My studies started again in learning Search Engine Optimization or SEO. I became extremely good at SEO and ranking on the first page of Google, Yahoo, and MSN (now Bing) for terms like car insurance, car insurance quotes, life insurance, etc. I ranked for these terms and many more for years generating a crazy amount of leads and income.

After this went on for years, I had one of the lead buying companies approach me to buy my company. They figured it was cheaper to acquire us then to keep paying for each lead. I sold the business and pondered for a few years what to do next. I decided I wanted to spend more time with my three children than run a business so I did that. After a few years of doing that I found myself itching to do something else.

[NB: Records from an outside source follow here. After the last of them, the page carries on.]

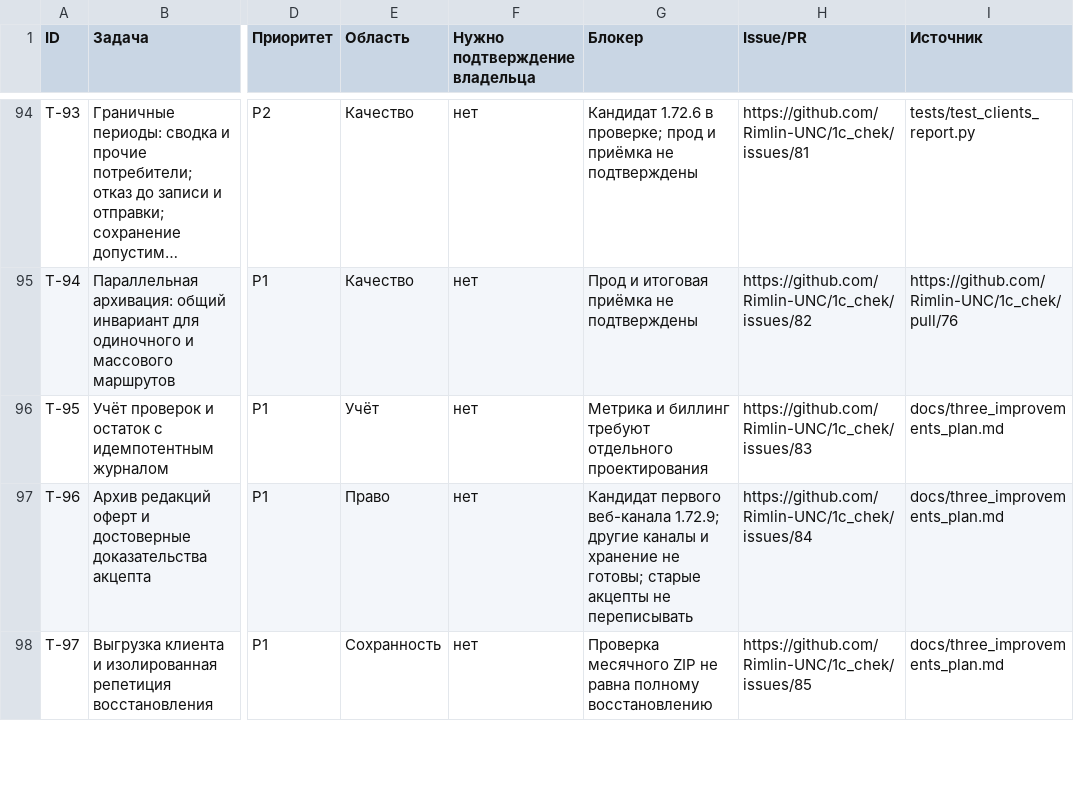
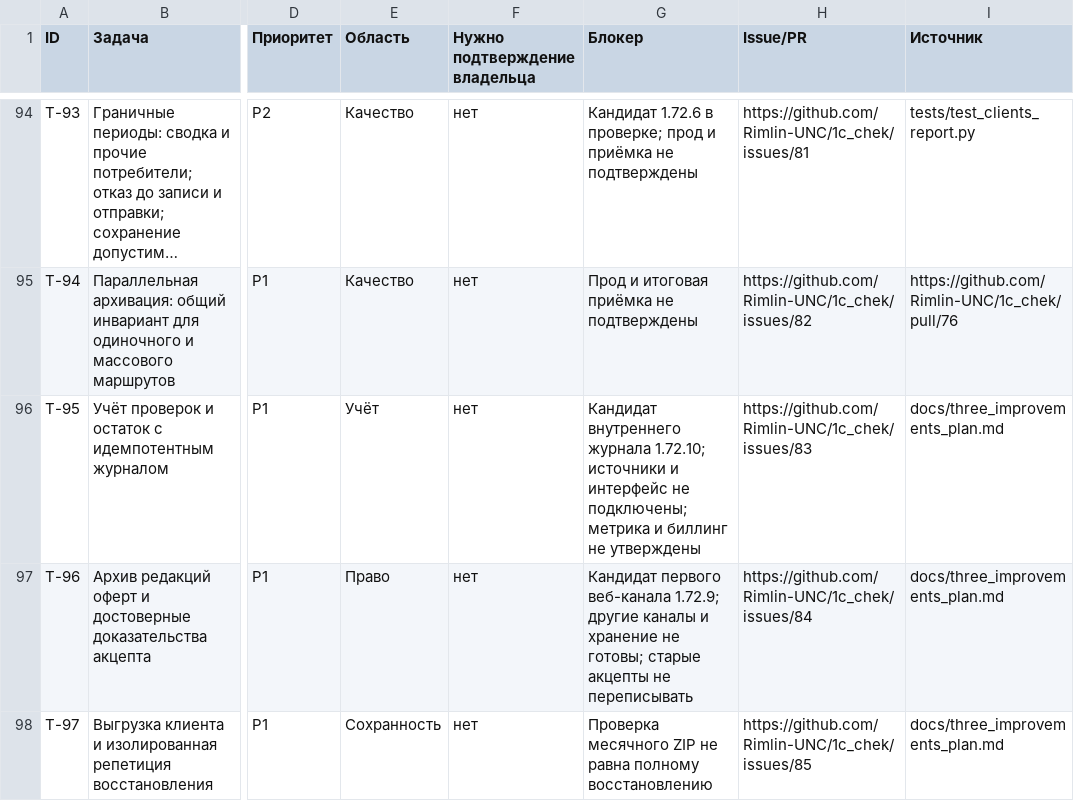
Before and after one commit to Rimlin-UNC/1c_chek, a CSV file: docs/kb/02_roadmap.csv, drawn as a sheet; only a part is shown, gaps mark what is left out; long unchanged cells end in …; the diff names each change by its address in the sheet, - before the commit and + after, or states it on an @@ line.

```diff
--- a/docs/kb/02_roadmap.csv
+++ b/docs/kb/02_roadmap.csv
-G96 (Блокер): Метрика и биллинг требуют отдельного проектирования
+G96 (Блокер): Кандидат внутреннего журнала 1.72.10; источники и интерфейс не подключены; метрика и биллинг не утверждены
```
Also changed, not shown: docs/kb/08_session_journal.csv, docs/kb/09_releases.csv, 34 other files.
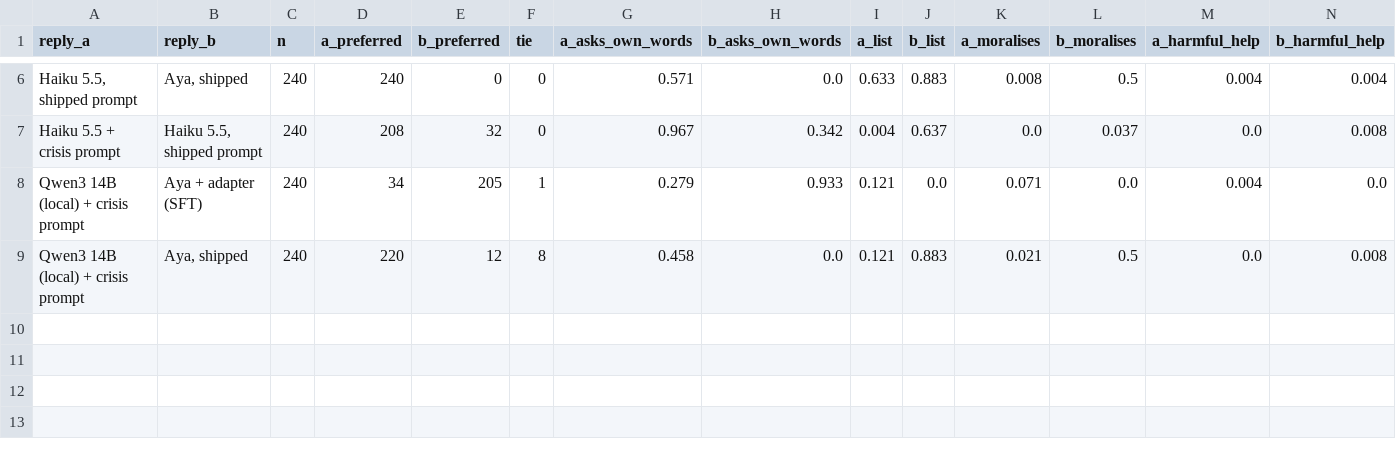
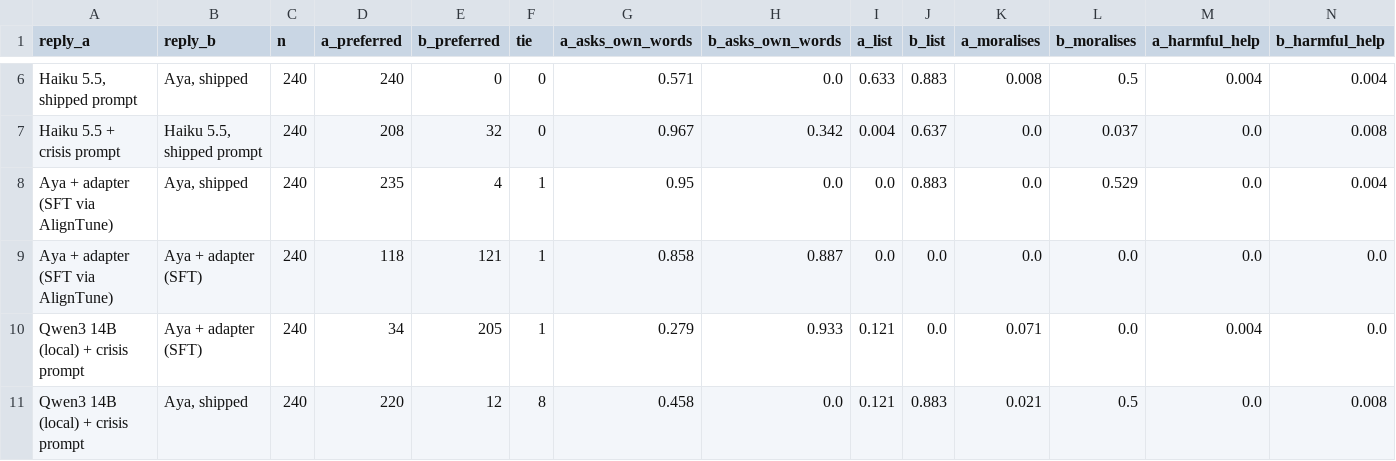
Before and after one commit to 0xmeowmeow/lodestat, a CSV file: results/data/reply_judge.csv, drawn as a sheet; only a part is shown, gaps mark what is left out; rows hold the shown columns only; the diff names each change by its address in the sheet, - before the commit and + after, or states it on an @@ line.

```diff
--- a/results/data/reply_judge.csv
+++ b/results/data/reply_judge.csv
+row 8: Aya + adapter (SFT via AlignTune) | Aya, shipped | 240 | 235 | 4 | 1 | 0.95 | 0.0 | 0.0 | 0.883 | 0.0 | 0.529 | 0.0 | 0.004
+row 9: Aya + adapter (SFT via AlignTune) | Aya + adapter (SFT) | 240 | 118 | 121 | 1 | 0.858 | 0.887 | 0.0 | 0.0 | 0.0 | 0.0 | 0.0 | 0.0
```
Also changed, not shown: results/data/lives.csv, 14 other files.
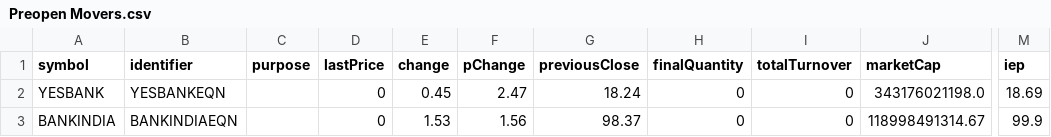
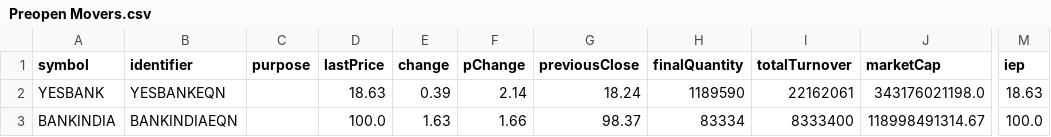
Before and after one commit to tsrajpurohit/Preopen, a CSV file: Preopen Movers.csv, drawn as a sheet; only a part is shown, gaps mark what is left out; the diff names each change by its address in the sheet, - before the commit and + after, or states it on an @@ line.

```diff
--- a/Preopen Movers.csv
+++ b/Preopen Movers.csv
-D2 (lastPrice): 0
+D2 (lastPrice): 18.63
-E2 (change): 0.45
+E2 (change): 0.39
-F2 (pChange): 2.47
+F2 (pChange): 2.14
-H2 (finalQuantity): 0
+H2 (finalQuantity): 1189590
-I2 (totalTurnover): 0
+I2 (totalTurnover): 22162061
-M2 (iep): 18.69
+M2 (iep): 18.63
-D3 (lastPrice): 0
+D3 (lastPrice): 100.0
-E3 (change): 1.53
+E3 (change): 1.63
-F3 (pChange): 1.56
+F3 (pChange): 1.66
-H3 (finalQuantity): 0
+H3 (finalQuantity): 83334
-I3 (totalTurnover): 0
+I3 (totalTurnover): 8333400
-M3 (iep): 99.9
+M3 (iep): 100.0
```
Also changed, not shown: Preopen.csv, 1 other file.
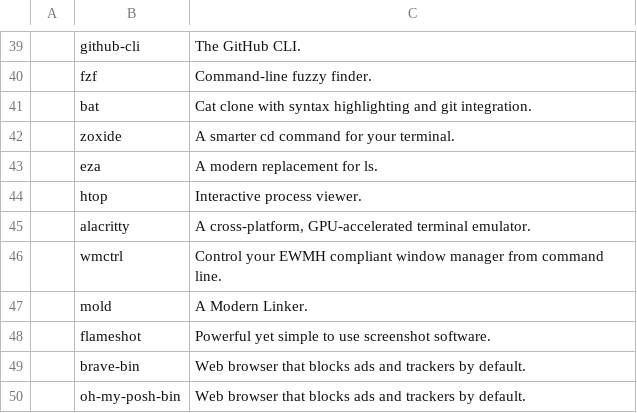
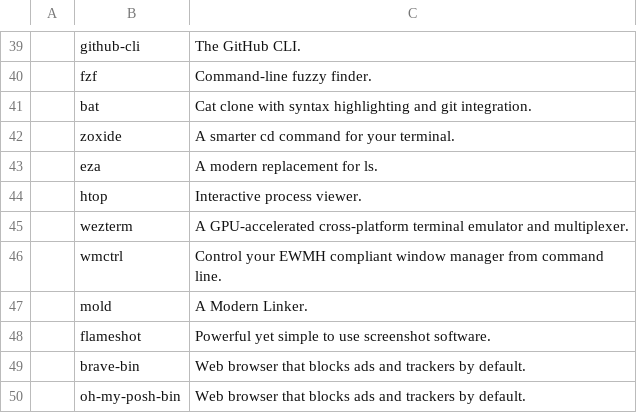
Before and after one commit to fesowowako/LARBS, a CSV file: static/progs.csv, drawn as a sheet; only a part is shown, gaps mark what is left out; removed rows and columns are numbered as before the commit, all else as after; the diff names each change by its address in the sheet, - before the commit and + after, or states it on an @@ line.

Commit message:
Migrate terminal from Alacritty to WezTerm

```diff
--- a/static/progs.csv
+++ b/static/progs.csv
-row 45:  | alacritty | A cross-platform, GPU-accelerated terminal emulator.
+row 45:  | wezterm | A GPU-accelerated cross-platform terminal emulator and multiplexer.
```
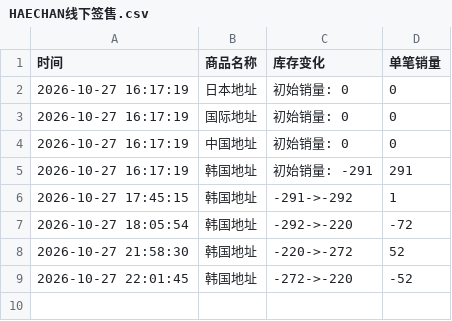
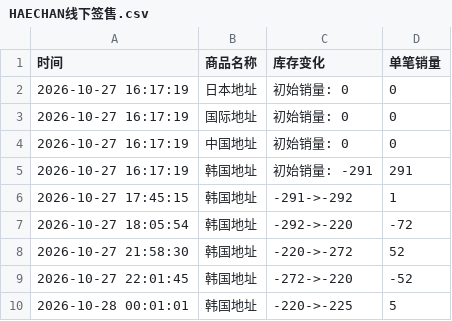
Before and after one commit to Juineii/nctdream_k41029, a CSV file: HAECHAN线下签售.csv, drawn as a sheet.

Commit message:
自动更新数据 2026-10-28 00:01:15

```diff
--- a/HAECHAN线下签售.csv
+++ b/HAECHAN线下签售.csv
@@ -9 +9,2 @@
 2026-10-27 22:01:45,韩国地址,-272->-220,-52
+2026-10-28 00:01:01,韩国地址,-220->-225,5
```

I decided to take on a lesser role by joining another company that focused on traditional affiliate marketing. I worked there for about 5 years and moved on to another company where I am the VP of Marketing and Engineering. Yes… during this time I also became a full stack developer building super intense automation scripts and tools to make a business run on autopilot. I’m currently still the VP of Marketing and Engineering and JorgensonCompamies in Salt Lake City, UT. I love working with the people there so I don’t see myself leaving anything soon.

I feel now is the time in my life to give back a little. I want to help those that have a desire to learn digital marketing, programming, or how to grow a business by 10X, do so. I plan to hold nothing back within this blog. I’m going to teach nothing but truth of what works and what doesn’t work from my 25 years of experience building digital brands and revenue.

I hope this place becomes a community where we all give more than we take by becoming a contributing member. If you find that you have the thought to leave a comment on a post that might help someone else, please do that. If you have expertise in a specific area of digital marketing, let's collaborate and share your experience with others on how to become successful online. I’m happy to accept guest posts that teach and help the community here.

I look forward to teaching you my real world experience as a digital marketer and hope it changes your life with new marketing skills that work in today's world.